5 Tex. B.J. 465 (1942) reprinted in 8 Tex. B.J. 28 (1945).
(No. 82) Question: Rule 107 provides, in part: "No default judgment shall be granted in any cause until the citation, with the officer's return thereon, shall have been on file with the clerk of the court ten days, exclusive of the filing and the day of judgment." Is this requirement applicable to a citation by publication? Can the court appoint an attorney to represent the defendant before appearance day?
Answer: We are of the opinion that the questions should be answered in the negative. The requisites of a citation by publication are prescribed by Rule 114, the form thereof in actions involving land by Rule 115, the service thereof by Rule 116 and the return by Rule 117. These rules specifically prescribe the procedure with respect to citations by publication and Rule 107 dealing with citations in general is not applicable.

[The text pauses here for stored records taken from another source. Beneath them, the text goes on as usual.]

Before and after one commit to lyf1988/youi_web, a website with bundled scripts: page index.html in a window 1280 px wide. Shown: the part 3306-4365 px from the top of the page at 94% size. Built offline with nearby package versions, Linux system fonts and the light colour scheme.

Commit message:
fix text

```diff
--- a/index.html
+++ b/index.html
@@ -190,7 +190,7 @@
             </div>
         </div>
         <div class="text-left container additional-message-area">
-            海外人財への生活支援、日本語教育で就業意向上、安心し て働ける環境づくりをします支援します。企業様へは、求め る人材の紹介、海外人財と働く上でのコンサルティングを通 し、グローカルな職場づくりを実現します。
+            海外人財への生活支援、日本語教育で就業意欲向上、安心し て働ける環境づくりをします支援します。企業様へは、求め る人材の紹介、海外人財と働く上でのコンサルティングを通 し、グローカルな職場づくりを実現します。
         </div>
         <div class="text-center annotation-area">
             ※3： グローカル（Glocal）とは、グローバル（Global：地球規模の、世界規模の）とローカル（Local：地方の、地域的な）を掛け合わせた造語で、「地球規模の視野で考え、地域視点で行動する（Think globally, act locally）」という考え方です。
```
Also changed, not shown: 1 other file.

There can be no default judgment when the citation is made by publication. Under Rule 244 "if no answer has been filed nor appearance entered within the prescribed time, the court shall appoint an attorney to defend the suit in behalf of the defendant and judgment shall be rendered as in other cases."
We are of the opinion also that no attorney can be appointed until appearance day which is fixed by Rule 114 (and is required to he set forth in the citation) "at or before 10 o'clock a.m. of the first Monday after the expiration of 42 days from the date of issuance thereof, specifying the day of the week, the day of the month, and the time of day the defendant is required to answer."
The sheriff should make his return promptly after the last publication but the court should make certain that the citation has been published once each week for four (4) consecutive weeks "the first publication to be at least twenty-eight (28) days before the return day of the citation" before appointing an attorney to represent the defendant who has not otherwise made an appearance on the days he is required to appear.
6 Tex. B.J. 20 (1943) reprinted in 8 Tex. B.J. 31 (1945).
(No. 118) Question: Rule 107 provides that no default judgment shall be granted in any cause until the citation with the officer’s return thereon shall have been on file with the clerk of the court ten days before the default judgment is taken. Does such rule apply where citation has been obtained through publication?
Answer: We are of the opinion that Rule 107 by its wording, history and purpose, and by reason of Rule 244, does not apply to citation by publication in the respect mentioned. Where citation is had by publication, there is no default judgment but the appointment of an attorney and a trial. Consequently, the prescription of ten days filing before default judgment, which is made by Rule 107, has no application to situations of citation by publication. Such prescription was made to meet an abuse that had to some extent grown up in connection with default judgments. Sometimes attorneys who sought such character of judgments caused filing of the returns to be withheld until the time of at which they asked for the judgments and thus deprived defendants or their attorneys of fair opportunity to appraise the sufficiency of the service. This difficulty, however, does not present itself in cases where default judgments are not taken.
7 Tex. B.J. 45 (1944) reprinted in 8 Tex. B.J. 43 (1945).